Innovate Blog
Spotlight on the Olympics and Brazilian food

Friday August 12, 2016

With the start of the 2016 Olympic Games last week, operators can use the popular sporting event as a way of generating more sales. By showing the events on screens within your establishment or providing themed dishes or drinks, you can embrace the atmosphere of the games and draw a larger crowd. A great way to bring the Olympics to life is to feature Brazilian food and drinks to represent the hosts.

So what are the popular dishes of Brazil and how can you incorporate them into your menu to represent the Olympics?

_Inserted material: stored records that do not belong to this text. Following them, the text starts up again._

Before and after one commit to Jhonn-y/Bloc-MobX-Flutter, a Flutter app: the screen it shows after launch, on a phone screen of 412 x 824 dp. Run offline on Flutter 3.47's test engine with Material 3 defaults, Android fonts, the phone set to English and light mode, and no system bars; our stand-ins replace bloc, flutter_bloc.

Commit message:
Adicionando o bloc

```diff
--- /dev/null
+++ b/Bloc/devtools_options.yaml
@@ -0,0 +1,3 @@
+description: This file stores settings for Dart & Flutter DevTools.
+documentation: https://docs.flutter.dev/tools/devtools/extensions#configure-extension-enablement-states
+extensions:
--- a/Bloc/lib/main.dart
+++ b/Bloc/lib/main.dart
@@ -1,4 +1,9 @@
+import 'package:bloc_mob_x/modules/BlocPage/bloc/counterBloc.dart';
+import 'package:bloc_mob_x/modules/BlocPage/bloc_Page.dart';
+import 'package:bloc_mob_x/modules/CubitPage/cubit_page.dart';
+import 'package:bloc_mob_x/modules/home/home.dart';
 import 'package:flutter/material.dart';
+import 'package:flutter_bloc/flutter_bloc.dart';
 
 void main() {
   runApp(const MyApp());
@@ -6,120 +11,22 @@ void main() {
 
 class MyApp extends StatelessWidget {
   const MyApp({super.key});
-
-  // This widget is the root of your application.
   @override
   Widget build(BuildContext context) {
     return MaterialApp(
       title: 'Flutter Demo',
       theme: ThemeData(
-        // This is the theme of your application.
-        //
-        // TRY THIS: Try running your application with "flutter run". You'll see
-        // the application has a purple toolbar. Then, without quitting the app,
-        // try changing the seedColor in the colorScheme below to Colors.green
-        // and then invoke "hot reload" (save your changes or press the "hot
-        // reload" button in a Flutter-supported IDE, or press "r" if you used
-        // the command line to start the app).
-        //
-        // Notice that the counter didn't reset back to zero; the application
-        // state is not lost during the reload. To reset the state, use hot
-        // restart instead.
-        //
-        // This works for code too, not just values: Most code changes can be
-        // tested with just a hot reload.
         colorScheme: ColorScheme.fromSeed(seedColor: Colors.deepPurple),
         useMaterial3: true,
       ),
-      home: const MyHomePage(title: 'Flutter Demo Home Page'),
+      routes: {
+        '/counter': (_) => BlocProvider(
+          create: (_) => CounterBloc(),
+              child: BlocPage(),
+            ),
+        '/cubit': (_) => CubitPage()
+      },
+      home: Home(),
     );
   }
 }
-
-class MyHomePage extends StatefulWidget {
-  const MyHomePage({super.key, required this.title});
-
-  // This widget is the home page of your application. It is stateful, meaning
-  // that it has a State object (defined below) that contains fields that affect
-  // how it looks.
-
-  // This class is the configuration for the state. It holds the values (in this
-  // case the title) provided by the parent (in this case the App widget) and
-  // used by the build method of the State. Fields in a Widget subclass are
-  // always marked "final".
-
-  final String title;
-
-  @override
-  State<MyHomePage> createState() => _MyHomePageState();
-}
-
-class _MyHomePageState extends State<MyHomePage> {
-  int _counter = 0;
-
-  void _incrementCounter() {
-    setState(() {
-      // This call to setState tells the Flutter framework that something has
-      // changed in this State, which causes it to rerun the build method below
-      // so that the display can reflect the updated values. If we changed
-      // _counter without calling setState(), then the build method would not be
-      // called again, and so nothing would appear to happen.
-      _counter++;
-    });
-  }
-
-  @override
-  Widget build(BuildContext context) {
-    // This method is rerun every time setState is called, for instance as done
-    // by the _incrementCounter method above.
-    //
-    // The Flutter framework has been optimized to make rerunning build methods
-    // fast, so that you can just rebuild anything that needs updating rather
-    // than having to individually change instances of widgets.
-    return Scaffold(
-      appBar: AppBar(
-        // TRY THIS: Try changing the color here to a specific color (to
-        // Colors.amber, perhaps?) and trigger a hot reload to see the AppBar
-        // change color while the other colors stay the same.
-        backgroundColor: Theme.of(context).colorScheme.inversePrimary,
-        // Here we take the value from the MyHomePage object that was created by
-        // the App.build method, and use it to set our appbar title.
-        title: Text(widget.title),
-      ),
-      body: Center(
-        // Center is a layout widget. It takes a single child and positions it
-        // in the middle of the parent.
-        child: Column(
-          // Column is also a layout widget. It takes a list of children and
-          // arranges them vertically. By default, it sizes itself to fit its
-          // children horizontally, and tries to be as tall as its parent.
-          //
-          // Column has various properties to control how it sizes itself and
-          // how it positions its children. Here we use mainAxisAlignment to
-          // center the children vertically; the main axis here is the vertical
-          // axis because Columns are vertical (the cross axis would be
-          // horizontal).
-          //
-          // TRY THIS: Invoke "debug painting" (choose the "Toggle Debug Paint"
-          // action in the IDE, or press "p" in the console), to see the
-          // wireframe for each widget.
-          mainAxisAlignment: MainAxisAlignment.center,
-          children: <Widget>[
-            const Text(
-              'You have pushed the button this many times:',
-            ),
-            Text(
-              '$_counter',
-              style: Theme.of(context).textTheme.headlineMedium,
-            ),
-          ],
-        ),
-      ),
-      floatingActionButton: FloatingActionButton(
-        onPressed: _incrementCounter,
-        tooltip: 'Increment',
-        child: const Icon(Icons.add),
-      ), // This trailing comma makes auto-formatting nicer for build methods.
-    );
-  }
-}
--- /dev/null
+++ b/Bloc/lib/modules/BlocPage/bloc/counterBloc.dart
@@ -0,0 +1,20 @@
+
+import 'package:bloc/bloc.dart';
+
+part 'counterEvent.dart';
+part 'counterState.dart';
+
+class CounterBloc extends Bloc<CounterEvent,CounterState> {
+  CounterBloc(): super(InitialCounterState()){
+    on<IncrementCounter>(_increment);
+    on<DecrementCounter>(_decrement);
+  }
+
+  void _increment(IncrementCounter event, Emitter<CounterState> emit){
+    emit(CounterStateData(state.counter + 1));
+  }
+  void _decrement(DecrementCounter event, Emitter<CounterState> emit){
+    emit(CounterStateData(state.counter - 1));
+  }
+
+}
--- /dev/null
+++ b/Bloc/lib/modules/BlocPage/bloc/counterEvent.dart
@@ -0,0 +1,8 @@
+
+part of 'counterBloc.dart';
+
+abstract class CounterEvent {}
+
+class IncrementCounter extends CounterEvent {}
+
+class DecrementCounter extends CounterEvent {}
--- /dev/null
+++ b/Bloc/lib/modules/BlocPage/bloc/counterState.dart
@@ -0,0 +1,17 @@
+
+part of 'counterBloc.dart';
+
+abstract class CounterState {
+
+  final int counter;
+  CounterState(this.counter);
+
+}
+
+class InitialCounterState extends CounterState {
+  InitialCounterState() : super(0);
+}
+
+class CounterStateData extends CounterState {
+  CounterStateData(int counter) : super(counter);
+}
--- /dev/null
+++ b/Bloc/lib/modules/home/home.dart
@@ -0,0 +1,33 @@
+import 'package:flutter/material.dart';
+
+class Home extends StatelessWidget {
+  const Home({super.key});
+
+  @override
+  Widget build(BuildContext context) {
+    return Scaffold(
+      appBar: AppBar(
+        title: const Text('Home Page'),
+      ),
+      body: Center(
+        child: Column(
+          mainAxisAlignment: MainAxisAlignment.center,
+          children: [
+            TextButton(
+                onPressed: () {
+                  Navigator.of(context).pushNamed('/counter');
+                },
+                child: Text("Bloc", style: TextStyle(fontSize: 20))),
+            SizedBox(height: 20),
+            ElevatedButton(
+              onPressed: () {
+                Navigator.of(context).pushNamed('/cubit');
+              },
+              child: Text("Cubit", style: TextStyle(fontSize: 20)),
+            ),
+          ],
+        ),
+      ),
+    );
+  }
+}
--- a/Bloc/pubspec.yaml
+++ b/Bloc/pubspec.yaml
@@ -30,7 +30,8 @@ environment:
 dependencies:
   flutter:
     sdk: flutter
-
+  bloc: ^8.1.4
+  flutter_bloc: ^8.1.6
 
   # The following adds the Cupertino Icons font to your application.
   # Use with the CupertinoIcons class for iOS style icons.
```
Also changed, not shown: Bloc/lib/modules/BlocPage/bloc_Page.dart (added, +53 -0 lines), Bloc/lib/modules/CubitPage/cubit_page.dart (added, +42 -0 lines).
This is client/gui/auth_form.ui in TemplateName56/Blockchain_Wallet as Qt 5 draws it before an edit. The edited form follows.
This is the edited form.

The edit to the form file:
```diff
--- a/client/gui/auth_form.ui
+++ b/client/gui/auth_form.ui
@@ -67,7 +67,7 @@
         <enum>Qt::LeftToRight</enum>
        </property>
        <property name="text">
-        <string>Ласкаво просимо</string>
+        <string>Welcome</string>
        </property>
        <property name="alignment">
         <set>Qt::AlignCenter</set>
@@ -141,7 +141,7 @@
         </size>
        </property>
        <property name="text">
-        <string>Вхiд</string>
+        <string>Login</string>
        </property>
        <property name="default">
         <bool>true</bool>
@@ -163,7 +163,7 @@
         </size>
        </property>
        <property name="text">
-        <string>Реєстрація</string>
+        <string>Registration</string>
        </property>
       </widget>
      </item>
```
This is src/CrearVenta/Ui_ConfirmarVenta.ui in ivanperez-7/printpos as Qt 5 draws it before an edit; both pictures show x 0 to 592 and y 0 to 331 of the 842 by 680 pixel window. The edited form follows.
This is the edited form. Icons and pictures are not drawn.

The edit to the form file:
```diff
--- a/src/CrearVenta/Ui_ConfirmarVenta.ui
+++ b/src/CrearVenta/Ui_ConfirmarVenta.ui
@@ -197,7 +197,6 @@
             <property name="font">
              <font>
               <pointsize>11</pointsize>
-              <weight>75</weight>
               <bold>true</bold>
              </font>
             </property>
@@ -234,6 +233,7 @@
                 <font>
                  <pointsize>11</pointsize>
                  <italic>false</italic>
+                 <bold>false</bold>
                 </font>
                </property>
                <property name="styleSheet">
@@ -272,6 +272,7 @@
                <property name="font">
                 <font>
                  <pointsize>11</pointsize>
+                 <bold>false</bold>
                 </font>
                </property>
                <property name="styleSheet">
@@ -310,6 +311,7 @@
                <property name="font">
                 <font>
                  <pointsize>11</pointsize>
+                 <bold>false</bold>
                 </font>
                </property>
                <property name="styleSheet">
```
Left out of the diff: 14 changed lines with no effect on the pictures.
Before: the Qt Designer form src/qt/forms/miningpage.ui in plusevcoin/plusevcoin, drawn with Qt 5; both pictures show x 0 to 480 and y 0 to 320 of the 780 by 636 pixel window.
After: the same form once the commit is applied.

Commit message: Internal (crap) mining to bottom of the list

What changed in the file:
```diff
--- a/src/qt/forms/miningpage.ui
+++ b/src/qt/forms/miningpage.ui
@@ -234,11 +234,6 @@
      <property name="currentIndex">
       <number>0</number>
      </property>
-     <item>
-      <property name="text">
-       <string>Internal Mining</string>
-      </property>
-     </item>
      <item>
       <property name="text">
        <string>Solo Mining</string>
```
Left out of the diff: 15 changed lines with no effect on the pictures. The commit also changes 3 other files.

Often Brazil nuts, coffee and chocolate come to mind when you think of Brazilian food and drink, but the true cuisine of the country is much more interesting.

brazil-1020924_1280As the fifth largest country in the world, covering three time zones and a range of climates, Brazilian food options are fantastic and varied. From the tropical climate of Northern and Central Brazil, through to the temperate climate in the South of the country, Brazil is home to an abundance of different fruits, vegetables and crops.

Large meals are often eaten at lunch time, with lighter options at dinner, and eating is seen as a group activity, with family playing a large part.

Main meals

As the world’s largest beef and poultry exporter, Brazilian food often integrates these meats with other foods that are in abundance, such as rice. pinchitos-965997_1920Meat is generally grilled and are often barbecued using a “churrasqueira”, a barbecue grill with racks that can support splits or skewers.

The national dish of Brazil is said to be the Feijoada, a bean stew made with beef, pork and rice. Traditionally cooked in a clay pot for several hours, Feijoada is often eaten for weekend lunches.

Moqueca is a seafood stew made from fish and shellfish, which is popular around the coastal areas of Brazil.


Brazilian snack items include: Pão de queijo, cheese exotic-fruits-1556094_1920bread rolls, Coxinha, deep fried drumsticks filled with minced chicken, and Pastel, pastry parcels stuffed with ingredients such as meat, cheese and Palm hearts.


Many Brazilian puddings contain fruits from the fertile land around the country. Coconut, passion fruit, papaya, guava, cashew fruit and acai berries are popular favourites.


The well-known Brazilian spirt Cachaça,guava-1418020_1920 is made from fermented sugarcane and often used to prepare the popular cocktail Caipirinha. Why not add this cocktail to your specials list during the Olympics?

Check out this guide on some more of Brazil’s traditional dishes:

Brazil is the home of the carnival, so why not add a bit of carnival spirit with vibrant dishes and elaborate cocktails. Don’t forget to purchase some transparent food packaging and tumblers to display these dishes in a fantastic way for your takeaway customers.G06510

Looking for a simple way to support Britain during the Olympics? Our range of Empire Union Jack salad boxes are an ideal way to package your bright, nutritious dishes and are currently available for a reduced price.